Germany

Updated on 31.03.2020

1. Is a lessee eligible for rent reduction due to a significant decline in footfall and consequently its turnover as a result of COVID-19?

Generally, a lessee is not entitled to do this unless explicitly agreed otherwise in the lease.

2. Is a lessee eligible to temporarily close its leased space - on its own initiative – and opt for rent reduction as a result of COVID-19?

A lessee may close the premises unless a duty to operate is agreed in the lease. However, a lessee is not entitled to reduce the rent if he decides to close.

3. Is a lessee eligible for rent reduction in the event its leased space is closed following an order by the Government as a result of COVID-19?

According to German case law, risks that are not linked to the leased premises usually must be borne by the lessees meaning that they may not abate the rent. However, it is hard to predict whether courts will stick to this view in those cases where the authorities have imposed bans preventing lessees to run their premises in line with the purpose agreed in the respective leases considering that neither the lessees nor the lessors are responsible for the underlying grounds of such bans.

4. What kind of security is generally provided by a tenant in connection with a lease, a bank guarantee, a deposit or otherwise?

Usually, a lessee may freely decide whether he wants to provide his lessor with a bank guarantee or cash deposit. The affiliates of major companies often push through guarantees or comfort letters of their parent companies or sign only leases without an obligation to deliver rent securities.

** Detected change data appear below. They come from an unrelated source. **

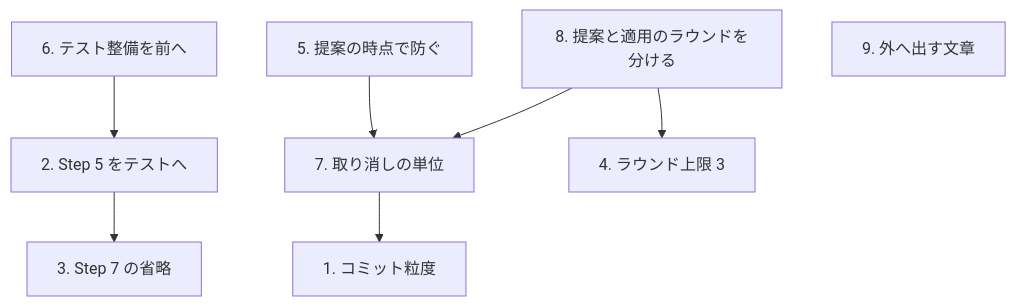
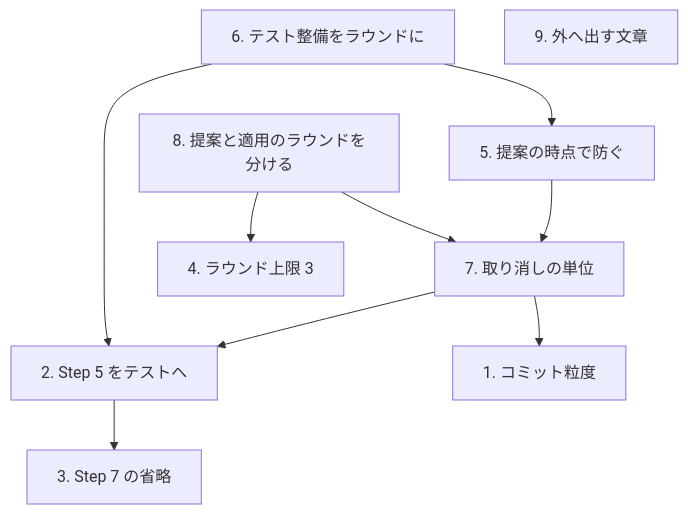
Before and after one commit to devbasex/ai-plugins: the diagram in issues/issue-436-cross-refactoring-flow/01-requirements.md, drawn with Mermaid. The commit also changed other lines of this file and 1 other file, not shown here.

````diff
--- a/issues/issue-436-cross-refactoring-flow/01-requirements.md
+++ b/issues/issue-436-cross-refactoring-flow/01-requirements.md
@@ -56,10 +56,12 @@
 ```mermaid
 flowchart TD
-    C6["6. テスト整備を前へ"] --> C2["2. Step 5 をテストへ"]
+    C6["6. テスト整備をラウンドに"] --> C2["2. Step 5 をテストへ"]
+    C6 --> C5["5. 提案の時点で防ぐ"]
     C2 --> C3["3. Step 7 の省略"]
     C8["8. 提案と適用のラウンドを分ける"] --> C7["7. 取り消しの単位"]
     C8 --> C4["4. ラウンド上限 3"]
     C7 --> C1["1. コミット粒度"]
-    C5["5. 提案の時点で防ぐ"] --> C7
+    C7 --> C2
+    C5 --> C7
     C9["9. 外へ出す文章"]
 ```
````
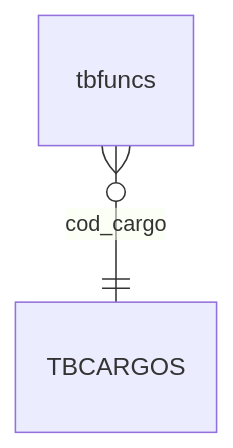
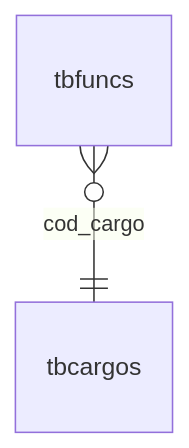
The diagram in README.md (l3gium/CBTLPR2_TP_04), drawn with Mermaid before and after one commit.

````diff
--- a/README.md
+++ b/README.md
@@ -23,4 +23,4 @@
    ```mermaid
    erDiagram
-   tbfuncs }o--|| TBCARGOS : "cod_cargo"
+   tbfuncs }o--|| tbcargos : "cod_cargo"
    ```
````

According to German case-law, risks that are not linked to the leased premises usually must be borne by the lessees meaning that they have no rights, including no termination rights, in principle. In the light of the severe economic consequences of the COVID-19 crisis, we cannot rule out that the courts will create such rights in those cases where the authorities have imposed bans preventing lessees to run their premises in line with the purpose agreed in the respective leases. In order to protect lessees against the risk of early termination for default of rent payment, a COVID-19 emergency law has been enacted on 27 March 2020 according to which a lessor is not allowed to extraordinarily terminate a lease only for the reason that a lessee fails to pay  the rent within the period from 1 April 2020 until 30 June 2020 and the non-payment is rooted in the Covid-19 pandemic; a lessor may only terminate for arrears piled up in this period if a lessee protected under the emergency law fails to settle the rent arrears by 30 June 2022.

Authors

Sebastian Orthmann
Dr. Sebastian Orthmann, EMBA
Rechtsanwalt | Fachanwalt für Handels- und Gesellschaftsrecht (Certified lawyer for commercial and corporate law) | Head of Real Estate & Public Group, CMS Germany
Andreas Otto
Dr. Andreas Otto
Rechtsanwalt, Notary Public | Global Co-Head of Real Estate & Construction Group, CMS